Retinal or Fundus examination:
It may show:
– Narrowing of blood vessels (vasoconstriction): Blood vessels may show generalised or localised narrowing. Severe hypertension may lead to obstruction of arterioles and formation of cotton-wool spots.
– Leakage: Abnormal vascular permeability leads to retinal oedema, flame-shaped haemorrhages and formation of hard exudates. Hard exudates may be arranged as macular star around the fovea. There may be swelling of the optic nerve head as disc oedema in malignant hypertension.
– Arteriosclerosis: There is thickening of blood vessel wall. Thickening causes marked changes at arteriovenous crossings.
Hypertensive retinopathy is graded as (Keith-Wagener classification):
– Grade 1: It is characterised by mild generalised arteriolar narrowing and tortuosity, particularly of smaller branches, with broadening of arteriolar light reflex and concealment of vein.
– Grade 2: There is more severe generalised as well as focal arteriolar narrowing. There is deflection of veins at arteriovenous crossings (Salus’ sign).
– Grade 3: It consists of copper-wiring of arterioles, banking of veins distal to arteriovenous crossings (Bonnet’s sign), tapering of veins on both sides of arteriovenous crossings (Gunn’s sign) and right angled deviation of veins. Cotton wool spots, hard exudates and flame-shaped haemorrhages may also be present.
– Grade 4: Along with changes of grade 3, there may be silver-wiring of arterioles (due to further sclerosis) and disc swelling.
Systemic hypertension may show other ocular manifestations such as:
– Retinal artery occlusion.
– Branch retinal vein occlusion.
– Retinal arterial macroaneurysm.
– Ischaemic choroidal infarcts (Elschnig’s spots).
– Ischaemic optic neuropathy.
Fluorescein angiography test: Acute malignant hypertension on fluorescein angiography shows non-perfusion of retinal capillaries, microaneurysms and dendritic pattern of choroidal filling in early phase. There is diffuse leakage in late phase.
Systemic hypertension should be controlled as a primary measure for Hypertensive retinopathy.
Change in lifestyle with reduction of general risk factors (salt restriction, avoidance of tobacco) help in controlling hypertension.
Drugs may be used from groups like:
– Beta blockers.
– Angiotensin converting enzyme inhibitors.
– Calcium channel blockers.
– Angiotensin receptor antagonists.
Patients with severe hypertensive retinopathy are at increased risk of coronary artery disease, stroke or peripheral vascular disease. Arteriosclerotic changes increases the risk of retinal macroaneurysms, retinal artery or vein occlusion. Visual acuity may be reduced due to involvement of optic nerve and macula.

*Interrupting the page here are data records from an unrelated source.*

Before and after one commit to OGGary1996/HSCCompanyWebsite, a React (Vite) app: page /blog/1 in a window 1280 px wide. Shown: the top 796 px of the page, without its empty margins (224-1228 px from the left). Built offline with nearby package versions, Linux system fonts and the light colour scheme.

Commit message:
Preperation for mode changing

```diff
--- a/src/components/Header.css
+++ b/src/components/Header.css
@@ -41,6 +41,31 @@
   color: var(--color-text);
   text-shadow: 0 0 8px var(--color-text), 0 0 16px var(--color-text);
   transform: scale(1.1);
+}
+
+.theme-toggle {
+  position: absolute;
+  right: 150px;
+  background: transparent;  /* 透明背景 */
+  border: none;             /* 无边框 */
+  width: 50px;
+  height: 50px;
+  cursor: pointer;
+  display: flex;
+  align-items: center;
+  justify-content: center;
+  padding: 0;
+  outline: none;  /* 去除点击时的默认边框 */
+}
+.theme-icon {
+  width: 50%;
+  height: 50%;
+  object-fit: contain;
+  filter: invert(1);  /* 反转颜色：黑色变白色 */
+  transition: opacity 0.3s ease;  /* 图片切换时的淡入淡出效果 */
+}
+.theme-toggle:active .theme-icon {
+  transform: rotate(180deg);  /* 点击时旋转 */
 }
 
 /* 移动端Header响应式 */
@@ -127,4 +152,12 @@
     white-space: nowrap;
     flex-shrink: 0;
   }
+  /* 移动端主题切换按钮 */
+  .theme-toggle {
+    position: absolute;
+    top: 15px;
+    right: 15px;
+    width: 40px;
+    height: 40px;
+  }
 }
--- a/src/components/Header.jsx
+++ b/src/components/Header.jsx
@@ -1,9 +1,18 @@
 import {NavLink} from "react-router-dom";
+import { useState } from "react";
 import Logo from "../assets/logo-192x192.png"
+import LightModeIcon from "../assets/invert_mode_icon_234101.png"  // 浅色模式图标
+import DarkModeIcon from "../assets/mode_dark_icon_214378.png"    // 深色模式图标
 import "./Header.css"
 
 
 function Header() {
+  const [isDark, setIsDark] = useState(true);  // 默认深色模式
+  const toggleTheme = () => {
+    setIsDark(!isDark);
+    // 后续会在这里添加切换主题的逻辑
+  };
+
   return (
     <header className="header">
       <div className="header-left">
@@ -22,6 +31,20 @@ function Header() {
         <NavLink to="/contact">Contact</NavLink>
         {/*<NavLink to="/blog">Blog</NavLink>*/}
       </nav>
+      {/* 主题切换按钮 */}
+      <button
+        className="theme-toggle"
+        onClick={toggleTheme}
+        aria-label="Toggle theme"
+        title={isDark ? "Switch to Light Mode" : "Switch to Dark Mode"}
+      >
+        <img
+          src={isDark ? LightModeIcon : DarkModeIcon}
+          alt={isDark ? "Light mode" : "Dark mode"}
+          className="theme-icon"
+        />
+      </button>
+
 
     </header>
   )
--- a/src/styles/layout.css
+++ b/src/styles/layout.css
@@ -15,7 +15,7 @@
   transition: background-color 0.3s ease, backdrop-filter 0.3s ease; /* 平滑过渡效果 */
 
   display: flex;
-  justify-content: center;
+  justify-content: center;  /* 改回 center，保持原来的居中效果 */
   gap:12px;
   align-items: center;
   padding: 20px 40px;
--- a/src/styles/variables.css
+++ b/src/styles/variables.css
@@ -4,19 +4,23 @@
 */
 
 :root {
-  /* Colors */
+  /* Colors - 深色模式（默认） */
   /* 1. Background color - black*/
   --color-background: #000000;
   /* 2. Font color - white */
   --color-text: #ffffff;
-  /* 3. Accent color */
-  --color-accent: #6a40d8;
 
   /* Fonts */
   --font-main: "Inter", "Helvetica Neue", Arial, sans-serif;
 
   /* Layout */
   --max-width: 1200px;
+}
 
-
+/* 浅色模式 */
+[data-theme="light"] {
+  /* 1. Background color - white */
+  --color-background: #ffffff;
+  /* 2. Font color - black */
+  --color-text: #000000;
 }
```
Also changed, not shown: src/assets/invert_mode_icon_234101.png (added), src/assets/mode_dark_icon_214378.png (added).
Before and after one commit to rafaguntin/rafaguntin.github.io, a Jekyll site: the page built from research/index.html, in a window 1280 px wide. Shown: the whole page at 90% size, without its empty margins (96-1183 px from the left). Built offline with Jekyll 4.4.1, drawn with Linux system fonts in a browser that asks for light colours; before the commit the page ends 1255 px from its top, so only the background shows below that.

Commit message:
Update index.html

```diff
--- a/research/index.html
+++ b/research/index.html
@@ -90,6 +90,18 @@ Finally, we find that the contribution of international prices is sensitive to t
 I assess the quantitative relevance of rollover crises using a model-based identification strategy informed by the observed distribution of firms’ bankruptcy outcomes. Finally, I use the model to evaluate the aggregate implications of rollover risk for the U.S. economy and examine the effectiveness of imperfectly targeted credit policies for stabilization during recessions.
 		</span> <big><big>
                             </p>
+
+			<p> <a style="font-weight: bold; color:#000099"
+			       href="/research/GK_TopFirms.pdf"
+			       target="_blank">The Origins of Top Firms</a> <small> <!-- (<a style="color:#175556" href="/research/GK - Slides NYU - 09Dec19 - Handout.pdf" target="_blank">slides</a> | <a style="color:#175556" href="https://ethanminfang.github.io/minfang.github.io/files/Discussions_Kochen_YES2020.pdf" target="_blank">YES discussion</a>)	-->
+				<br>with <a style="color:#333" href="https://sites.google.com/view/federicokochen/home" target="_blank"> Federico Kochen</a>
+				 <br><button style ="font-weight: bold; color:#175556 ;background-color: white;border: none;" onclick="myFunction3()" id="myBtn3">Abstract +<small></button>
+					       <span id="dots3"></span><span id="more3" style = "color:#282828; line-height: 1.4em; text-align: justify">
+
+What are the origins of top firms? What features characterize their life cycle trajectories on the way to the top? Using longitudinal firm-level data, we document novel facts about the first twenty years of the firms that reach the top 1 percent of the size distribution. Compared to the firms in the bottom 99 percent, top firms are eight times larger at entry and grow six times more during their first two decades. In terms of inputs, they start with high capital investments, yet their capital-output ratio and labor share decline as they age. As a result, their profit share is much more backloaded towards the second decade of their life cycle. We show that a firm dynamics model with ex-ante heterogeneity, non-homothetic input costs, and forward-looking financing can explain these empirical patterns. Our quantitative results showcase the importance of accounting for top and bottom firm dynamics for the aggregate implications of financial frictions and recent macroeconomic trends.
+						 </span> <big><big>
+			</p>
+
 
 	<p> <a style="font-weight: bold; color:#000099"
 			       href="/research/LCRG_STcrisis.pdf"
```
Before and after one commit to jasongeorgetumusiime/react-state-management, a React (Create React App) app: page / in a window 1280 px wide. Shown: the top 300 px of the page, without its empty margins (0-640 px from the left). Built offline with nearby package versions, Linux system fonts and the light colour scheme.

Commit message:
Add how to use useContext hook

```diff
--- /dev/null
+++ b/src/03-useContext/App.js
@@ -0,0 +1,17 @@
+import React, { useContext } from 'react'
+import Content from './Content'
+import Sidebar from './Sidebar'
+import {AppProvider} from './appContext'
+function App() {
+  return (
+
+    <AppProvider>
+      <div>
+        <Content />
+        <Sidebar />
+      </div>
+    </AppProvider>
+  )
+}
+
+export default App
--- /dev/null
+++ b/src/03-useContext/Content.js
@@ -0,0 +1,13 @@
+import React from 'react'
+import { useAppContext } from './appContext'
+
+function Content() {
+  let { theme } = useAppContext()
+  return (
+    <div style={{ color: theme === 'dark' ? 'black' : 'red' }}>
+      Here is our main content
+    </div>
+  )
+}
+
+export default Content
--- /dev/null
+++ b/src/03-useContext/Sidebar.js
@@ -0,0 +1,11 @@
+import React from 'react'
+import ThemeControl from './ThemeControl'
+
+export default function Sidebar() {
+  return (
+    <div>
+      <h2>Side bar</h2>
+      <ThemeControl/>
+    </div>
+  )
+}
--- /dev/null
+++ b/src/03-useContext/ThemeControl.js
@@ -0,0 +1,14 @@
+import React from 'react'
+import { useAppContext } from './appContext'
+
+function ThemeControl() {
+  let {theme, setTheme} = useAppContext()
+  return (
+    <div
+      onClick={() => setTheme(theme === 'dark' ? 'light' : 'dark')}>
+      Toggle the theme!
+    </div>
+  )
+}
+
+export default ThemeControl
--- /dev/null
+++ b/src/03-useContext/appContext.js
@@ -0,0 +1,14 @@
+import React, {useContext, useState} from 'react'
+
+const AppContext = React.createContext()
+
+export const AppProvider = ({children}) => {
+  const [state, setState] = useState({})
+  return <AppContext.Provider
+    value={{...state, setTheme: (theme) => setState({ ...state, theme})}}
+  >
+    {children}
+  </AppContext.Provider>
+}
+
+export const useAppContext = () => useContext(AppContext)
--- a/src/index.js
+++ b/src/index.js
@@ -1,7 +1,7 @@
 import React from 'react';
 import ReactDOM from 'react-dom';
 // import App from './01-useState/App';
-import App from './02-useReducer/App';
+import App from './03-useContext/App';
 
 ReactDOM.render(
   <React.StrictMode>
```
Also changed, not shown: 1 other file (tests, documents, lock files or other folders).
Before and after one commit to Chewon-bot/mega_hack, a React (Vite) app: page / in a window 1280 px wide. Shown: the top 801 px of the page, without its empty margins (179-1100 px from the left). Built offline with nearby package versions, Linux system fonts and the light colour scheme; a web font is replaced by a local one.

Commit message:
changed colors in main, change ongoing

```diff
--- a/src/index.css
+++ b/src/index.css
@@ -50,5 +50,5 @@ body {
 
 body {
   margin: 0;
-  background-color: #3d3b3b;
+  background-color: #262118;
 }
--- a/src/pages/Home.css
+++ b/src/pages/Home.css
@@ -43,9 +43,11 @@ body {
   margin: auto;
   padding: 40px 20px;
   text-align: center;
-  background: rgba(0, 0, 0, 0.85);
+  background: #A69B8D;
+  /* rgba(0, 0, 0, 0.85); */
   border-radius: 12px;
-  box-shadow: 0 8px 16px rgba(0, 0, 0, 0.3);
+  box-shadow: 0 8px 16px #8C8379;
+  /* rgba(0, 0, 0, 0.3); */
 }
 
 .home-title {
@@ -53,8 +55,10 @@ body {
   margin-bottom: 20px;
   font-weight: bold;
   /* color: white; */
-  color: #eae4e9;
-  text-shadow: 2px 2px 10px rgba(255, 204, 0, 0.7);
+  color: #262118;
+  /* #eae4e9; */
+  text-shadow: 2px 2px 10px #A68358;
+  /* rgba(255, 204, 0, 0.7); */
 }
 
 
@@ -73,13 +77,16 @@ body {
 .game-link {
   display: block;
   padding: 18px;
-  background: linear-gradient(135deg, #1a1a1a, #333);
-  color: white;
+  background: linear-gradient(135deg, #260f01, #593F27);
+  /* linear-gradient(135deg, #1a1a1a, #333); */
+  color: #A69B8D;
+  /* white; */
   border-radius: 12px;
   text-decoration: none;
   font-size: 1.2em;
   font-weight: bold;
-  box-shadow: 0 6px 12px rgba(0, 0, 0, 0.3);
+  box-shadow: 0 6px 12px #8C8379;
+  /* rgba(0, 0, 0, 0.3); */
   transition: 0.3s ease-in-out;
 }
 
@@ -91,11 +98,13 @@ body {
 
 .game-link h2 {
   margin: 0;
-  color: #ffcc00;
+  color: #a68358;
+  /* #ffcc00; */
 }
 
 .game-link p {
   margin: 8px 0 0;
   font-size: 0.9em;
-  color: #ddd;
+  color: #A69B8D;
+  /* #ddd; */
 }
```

Hypertensive retinopathy with vision threatening complication: Vision threatening complications like retinal oedema may be treated with laser therapy or intravitreal injection of vascular endothelial growth factor (VEGF) drugs.
Management by drugs, lasers and intravitreal injection should be under supervision of a qualified doctor.